China's leading foundry Semiconductor Manufacturing International Corp. has appointed former Intel high flyer Sean Maloney as a non-exective director of the company with effect from June 15, 2013.
Maloney spent over 30 years at Intel and rose up through the ranks to become general manager of the Intel Architecture Group and be tipped as a likely successor to Paul Ottelini as CEO. Maloney suffered a stroke in February 2010 and was on medical leave until January 2011. On returning to work he was appointed chairman of Intel China where he served up until January 2013.
Maloney joins Lip-Bu Tan as an independent non-executive director of SMIC (Shangai, China). Tan is the CEO of Cadence Design Systems Inc. (San Jose, Calif.) and the founder and chairman of venture capital firm Walden International.
In addition, Gao Yonggang has been appointed SMIC's executive vice president of strategic planning and has been re-designated as an executive director with effect from June 17, 2013. Gao has held a number of senior accounting and managerial positions at companies within the China Academy of Telecommunications Technology Datang companies. Prior to his appointment by SMIC Gao served as a non-executive director of the company from 2009.
Intel retiree Sean Maloney now active at SMIC.
Maloney, a college dropout who grew up in London, began his Intel career in the company's European headquarters, where he spent nine years in management roles in applications engineering, sales and marketing. From 1992 to 1995, he served as technical assistant to Grove, then Intelís chairman and CEO. In 1995, Maloney moved to Hong Kong to manage Intel's sales and marketing activities in Asia Pacific and returned to the United States in 1998 to become head of Intel's worldwide sales organization. Three years later he took over as head of Intel Communications Group and became co-manager of the Intel Mobility Group in 2004.
Not altogether sure I like the sound of this... when you combine Maloney and Tan, they add up to a ton of influence with, and insight into, how cutting-edge designs go together.
Very smart long-term strategery! (another way of saying the US is allowing the export (or co-opting) of more shortcuts to advanced technology.)
But what's not to like about it?
They can help SMIC do a better job and, under the pressure of GloFo, Samsung and Intel joining the foundry ranks, SMIC needs some help.

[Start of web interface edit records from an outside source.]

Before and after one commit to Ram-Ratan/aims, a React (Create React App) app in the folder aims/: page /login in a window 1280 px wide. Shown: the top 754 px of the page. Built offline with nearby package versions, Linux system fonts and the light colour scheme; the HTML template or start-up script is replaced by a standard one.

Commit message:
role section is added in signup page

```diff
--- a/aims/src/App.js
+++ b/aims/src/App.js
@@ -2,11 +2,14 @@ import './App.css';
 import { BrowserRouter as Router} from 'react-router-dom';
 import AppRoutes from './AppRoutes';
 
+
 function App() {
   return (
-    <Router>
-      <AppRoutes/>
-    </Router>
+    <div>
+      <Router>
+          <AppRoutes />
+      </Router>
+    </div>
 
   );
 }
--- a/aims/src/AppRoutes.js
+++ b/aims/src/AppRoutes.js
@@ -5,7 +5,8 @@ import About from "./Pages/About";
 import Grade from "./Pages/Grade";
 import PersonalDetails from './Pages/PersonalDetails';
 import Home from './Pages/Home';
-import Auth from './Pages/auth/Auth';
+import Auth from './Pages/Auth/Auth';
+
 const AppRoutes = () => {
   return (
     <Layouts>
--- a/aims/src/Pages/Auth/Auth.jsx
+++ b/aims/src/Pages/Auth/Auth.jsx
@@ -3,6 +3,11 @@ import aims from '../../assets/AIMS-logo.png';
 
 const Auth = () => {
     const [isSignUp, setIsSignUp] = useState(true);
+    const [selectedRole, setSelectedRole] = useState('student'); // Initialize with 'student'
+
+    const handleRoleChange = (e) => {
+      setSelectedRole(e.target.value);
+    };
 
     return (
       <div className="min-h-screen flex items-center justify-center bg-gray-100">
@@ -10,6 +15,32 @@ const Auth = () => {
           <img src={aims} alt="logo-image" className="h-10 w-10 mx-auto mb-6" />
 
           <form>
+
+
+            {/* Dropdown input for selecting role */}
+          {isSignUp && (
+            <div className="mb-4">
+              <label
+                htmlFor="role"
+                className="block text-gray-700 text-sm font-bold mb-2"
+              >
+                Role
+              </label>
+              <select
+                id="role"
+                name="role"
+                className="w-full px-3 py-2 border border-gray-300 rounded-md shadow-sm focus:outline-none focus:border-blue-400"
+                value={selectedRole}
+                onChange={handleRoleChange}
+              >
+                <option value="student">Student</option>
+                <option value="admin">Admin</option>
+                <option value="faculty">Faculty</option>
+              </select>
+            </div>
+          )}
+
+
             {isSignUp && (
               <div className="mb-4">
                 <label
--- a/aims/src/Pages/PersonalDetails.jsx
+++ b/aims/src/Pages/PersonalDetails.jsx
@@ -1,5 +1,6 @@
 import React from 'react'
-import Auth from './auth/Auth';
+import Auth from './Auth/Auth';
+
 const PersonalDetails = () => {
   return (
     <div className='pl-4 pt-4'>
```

And is not more a case of Sean Maloney, having retired from Intel, just looking for something to maintain his interest and fit in between his retirement hobbies.